[Content revision data]
================

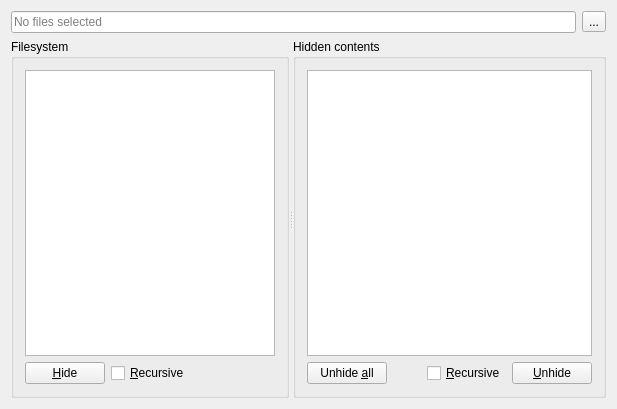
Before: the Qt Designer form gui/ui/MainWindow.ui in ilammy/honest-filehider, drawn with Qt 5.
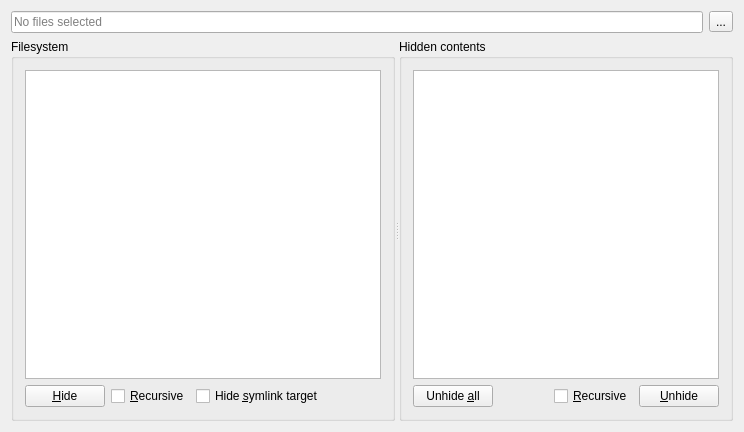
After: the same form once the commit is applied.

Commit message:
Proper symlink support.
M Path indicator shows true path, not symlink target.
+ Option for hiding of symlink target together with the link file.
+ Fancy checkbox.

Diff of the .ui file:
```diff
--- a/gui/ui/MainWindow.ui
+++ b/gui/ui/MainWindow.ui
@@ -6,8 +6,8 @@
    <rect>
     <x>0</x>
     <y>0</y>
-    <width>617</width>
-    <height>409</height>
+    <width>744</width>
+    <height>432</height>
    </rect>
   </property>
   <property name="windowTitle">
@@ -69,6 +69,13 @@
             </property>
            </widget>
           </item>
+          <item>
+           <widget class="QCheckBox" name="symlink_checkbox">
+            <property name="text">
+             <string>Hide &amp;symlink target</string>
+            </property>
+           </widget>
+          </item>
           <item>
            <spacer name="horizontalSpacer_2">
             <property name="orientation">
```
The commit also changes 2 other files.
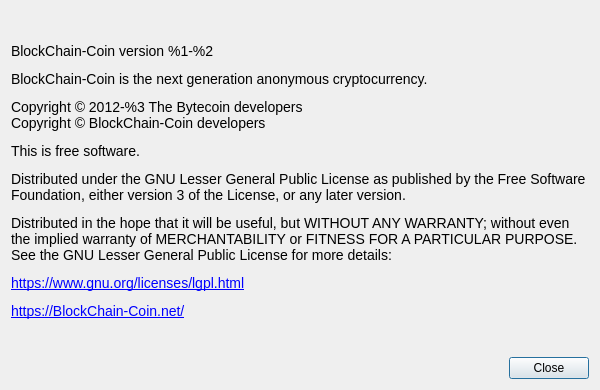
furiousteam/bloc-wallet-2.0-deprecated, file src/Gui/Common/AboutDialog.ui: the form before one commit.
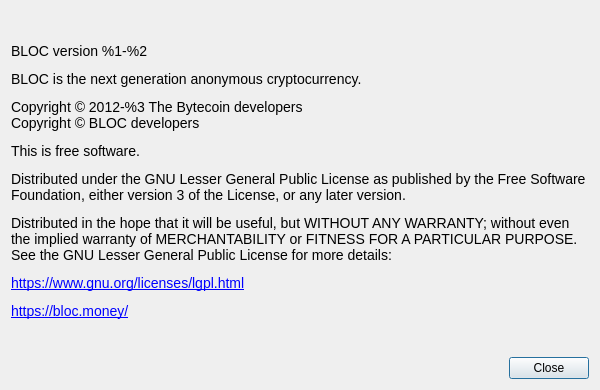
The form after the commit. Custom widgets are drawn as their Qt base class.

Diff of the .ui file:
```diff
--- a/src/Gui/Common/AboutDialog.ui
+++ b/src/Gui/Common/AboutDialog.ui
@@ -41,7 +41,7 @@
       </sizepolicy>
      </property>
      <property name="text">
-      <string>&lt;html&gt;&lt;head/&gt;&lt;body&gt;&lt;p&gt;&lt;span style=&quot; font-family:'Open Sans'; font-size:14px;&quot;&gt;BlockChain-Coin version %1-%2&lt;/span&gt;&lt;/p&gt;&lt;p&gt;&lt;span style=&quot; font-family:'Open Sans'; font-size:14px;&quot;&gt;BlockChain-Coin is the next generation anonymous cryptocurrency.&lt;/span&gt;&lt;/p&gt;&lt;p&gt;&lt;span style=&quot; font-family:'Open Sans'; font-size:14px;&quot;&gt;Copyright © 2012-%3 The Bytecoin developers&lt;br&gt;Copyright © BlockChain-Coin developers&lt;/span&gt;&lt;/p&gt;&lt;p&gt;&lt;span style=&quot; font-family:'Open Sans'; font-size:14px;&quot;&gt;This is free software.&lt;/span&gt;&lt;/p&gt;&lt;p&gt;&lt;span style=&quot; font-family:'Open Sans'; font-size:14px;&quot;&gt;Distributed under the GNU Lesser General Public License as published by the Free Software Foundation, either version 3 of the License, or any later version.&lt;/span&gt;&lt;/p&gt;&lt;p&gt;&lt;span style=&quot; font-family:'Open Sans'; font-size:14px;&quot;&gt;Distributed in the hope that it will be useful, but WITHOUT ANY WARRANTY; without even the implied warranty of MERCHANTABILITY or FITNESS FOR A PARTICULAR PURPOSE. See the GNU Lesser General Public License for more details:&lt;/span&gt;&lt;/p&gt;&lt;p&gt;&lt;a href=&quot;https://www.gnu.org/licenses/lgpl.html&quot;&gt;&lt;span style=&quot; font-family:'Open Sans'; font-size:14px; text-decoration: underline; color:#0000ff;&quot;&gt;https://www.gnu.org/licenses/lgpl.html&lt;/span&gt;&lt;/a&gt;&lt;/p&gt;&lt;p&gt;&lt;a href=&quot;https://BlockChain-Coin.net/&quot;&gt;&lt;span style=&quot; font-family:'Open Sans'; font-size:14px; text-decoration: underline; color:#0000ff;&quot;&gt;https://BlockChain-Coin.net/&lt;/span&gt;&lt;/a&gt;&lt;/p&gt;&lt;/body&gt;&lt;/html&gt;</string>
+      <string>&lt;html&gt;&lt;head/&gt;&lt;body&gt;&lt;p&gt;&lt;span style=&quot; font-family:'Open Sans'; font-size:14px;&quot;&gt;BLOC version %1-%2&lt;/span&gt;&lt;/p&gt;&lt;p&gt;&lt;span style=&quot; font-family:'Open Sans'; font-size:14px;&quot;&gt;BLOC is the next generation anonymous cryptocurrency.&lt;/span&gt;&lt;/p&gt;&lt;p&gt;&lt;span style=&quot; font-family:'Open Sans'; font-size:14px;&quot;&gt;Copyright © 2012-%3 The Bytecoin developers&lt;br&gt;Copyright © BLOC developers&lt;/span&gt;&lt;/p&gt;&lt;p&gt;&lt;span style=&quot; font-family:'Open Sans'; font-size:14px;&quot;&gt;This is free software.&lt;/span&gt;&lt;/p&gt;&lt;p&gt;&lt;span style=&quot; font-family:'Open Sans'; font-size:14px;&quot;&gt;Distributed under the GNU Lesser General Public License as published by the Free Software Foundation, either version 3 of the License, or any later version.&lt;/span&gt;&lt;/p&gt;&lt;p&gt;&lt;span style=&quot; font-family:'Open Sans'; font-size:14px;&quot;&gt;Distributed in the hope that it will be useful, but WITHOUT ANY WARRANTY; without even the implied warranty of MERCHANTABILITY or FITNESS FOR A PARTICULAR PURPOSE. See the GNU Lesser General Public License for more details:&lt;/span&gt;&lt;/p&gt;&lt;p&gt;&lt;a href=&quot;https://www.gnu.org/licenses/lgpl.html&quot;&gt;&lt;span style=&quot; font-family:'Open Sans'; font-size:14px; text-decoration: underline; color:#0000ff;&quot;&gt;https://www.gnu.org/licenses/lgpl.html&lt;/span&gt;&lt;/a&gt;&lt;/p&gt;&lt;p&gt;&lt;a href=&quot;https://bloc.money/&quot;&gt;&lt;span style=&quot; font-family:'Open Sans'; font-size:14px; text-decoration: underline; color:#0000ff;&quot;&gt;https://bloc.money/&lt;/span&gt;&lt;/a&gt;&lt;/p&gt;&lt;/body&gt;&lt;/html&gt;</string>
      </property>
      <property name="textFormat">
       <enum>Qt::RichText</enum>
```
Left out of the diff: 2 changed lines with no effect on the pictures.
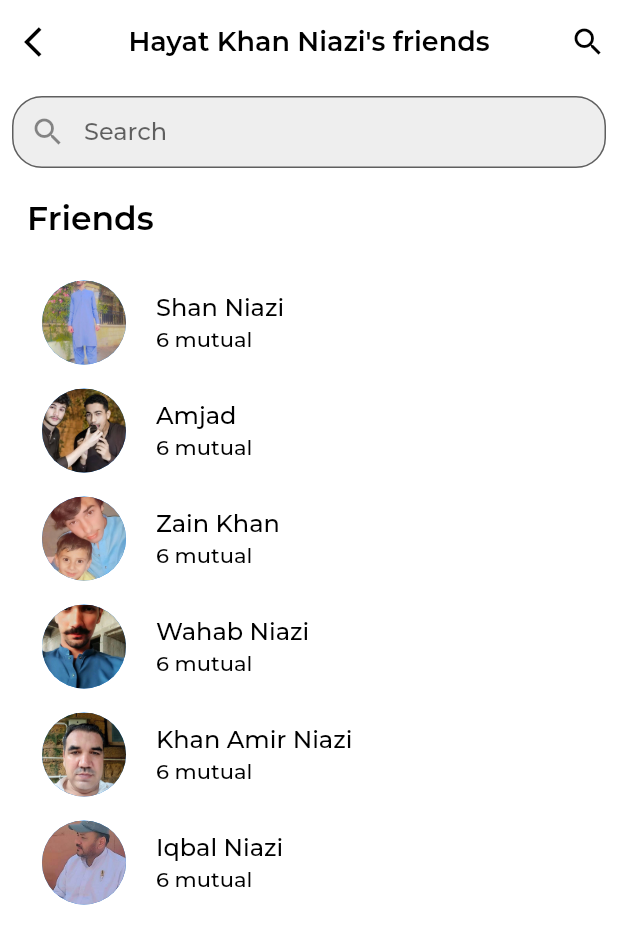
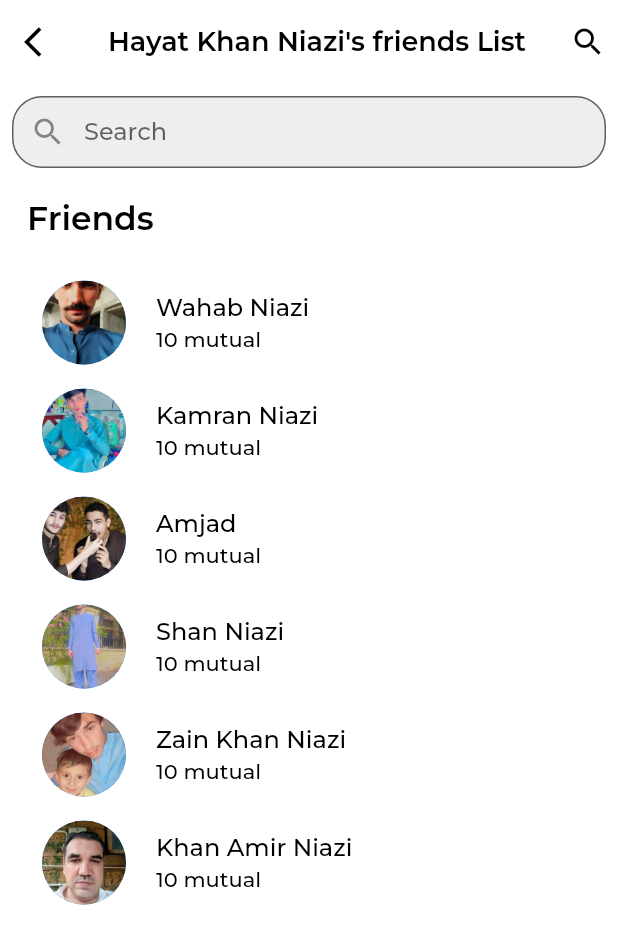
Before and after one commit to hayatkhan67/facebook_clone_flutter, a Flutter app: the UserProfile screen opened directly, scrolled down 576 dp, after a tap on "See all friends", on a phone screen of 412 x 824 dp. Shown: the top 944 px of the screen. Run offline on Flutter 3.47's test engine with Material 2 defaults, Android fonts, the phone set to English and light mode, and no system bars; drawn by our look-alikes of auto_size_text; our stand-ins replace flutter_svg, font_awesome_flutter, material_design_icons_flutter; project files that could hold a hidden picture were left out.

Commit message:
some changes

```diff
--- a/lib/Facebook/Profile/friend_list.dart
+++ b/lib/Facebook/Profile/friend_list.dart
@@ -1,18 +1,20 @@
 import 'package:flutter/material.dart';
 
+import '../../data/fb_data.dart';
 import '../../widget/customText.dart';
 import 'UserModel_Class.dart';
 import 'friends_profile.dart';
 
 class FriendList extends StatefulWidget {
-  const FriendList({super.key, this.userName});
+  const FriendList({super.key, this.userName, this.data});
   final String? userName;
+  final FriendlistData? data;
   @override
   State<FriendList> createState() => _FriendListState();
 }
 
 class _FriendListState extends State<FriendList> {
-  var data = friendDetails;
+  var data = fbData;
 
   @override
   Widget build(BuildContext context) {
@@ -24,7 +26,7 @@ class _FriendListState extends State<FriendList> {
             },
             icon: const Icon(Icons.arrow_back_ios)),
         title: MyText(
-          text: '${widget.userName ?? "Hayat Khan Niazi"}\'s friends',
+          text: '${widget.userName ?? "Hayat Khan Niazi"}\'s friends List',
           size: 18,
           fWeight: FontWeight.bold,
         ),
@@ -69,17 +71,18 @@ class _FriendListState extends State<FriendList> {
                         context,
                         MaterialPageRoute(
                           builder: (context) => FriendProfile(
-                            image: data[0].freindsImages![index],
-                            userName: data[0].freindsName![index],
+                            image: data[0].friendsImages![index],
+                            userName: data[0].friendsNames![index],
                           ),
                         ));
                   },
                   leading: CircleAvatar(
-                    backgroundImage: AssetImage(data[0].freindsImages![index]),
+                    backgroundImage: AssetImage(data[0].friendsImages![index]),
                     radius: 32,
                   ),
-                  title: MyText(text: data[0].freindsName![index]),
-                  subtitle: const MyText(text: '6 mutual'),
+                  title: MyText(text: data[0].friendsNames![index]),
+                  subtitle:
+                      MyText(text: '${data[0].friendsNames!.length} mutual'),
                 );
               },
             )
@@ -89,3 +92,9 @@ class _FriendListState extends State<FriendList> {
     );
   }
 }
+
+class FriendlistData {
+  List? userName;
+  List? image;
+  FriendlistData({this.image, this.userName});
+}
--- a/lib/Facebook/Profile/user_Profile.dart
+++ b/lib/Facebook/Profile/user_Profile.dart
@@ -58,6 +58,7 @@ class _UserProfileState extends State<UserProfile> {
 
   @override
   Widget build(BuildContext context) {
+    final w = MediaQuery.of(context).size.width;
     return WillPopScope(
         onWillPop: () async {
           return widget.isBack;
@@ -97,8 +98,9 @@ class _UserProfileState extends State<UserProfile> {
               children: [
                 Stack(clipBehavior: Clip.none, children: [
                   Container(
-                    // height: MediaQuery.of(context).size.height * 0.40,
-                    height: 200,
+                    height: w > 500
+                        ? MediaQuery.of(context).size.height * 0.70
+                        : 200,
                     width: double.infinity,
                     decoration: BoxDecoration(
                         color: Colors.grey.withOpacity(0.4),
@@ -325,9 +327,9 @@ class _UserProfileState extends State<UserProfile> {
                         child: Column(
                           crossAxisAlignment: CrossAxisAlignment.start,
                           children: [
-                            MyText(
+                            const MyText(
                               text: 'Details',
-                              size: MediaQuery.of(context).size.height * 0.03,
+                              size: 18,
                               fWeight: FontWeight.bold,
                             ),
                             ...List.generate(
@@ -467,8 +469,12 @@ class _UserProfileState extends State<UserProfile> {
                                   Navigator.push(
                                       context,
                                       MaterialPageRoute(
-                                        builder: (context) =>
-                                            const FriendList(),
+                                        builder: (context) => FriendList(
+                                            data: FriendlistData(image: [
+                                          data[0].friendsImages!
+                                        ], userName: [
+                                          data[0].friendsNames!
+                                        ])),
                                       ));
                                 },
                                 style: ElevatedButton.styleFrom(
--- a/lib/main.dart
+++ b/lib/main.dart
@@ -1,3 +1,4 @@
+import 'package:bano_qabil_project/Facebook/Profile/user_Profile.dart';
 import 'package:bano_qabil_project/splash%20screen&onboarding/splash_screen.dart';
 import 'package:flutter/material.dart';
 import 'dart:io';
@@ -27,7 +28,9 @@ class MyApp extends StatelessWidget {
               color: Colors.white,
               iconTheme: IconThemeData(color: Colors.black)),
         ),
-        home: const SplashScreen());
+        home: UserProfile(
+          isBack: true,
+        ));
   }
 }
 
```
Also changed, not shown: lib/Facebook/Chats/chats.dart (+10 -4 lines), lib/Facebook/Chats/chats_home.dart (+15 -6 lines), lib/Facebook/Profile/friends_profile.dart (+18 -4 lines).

================

◆ EXERCISE OBJECTIVE ◆
Out of the records above, pull each line containing the word "context".

◆ EXERCISE SOLUTION ◆
   Widget build(BuildContext context) {
                         context,
                           builder: (context) => FriendProfile(
   Widget build(BuildContext context) {
+    final w = MediaQuery.of(context).size.width;
-                    // height: MediaQuery.of(context).size.height * 0.40,
+                        ? MediaQuery.of(context).size.height * 0.70
-                              size: MediaQuery.of(context).size.height * 0.03,
                                       context,
-                                        builder: (context) =>
+                                        builder: (context) => FriendList(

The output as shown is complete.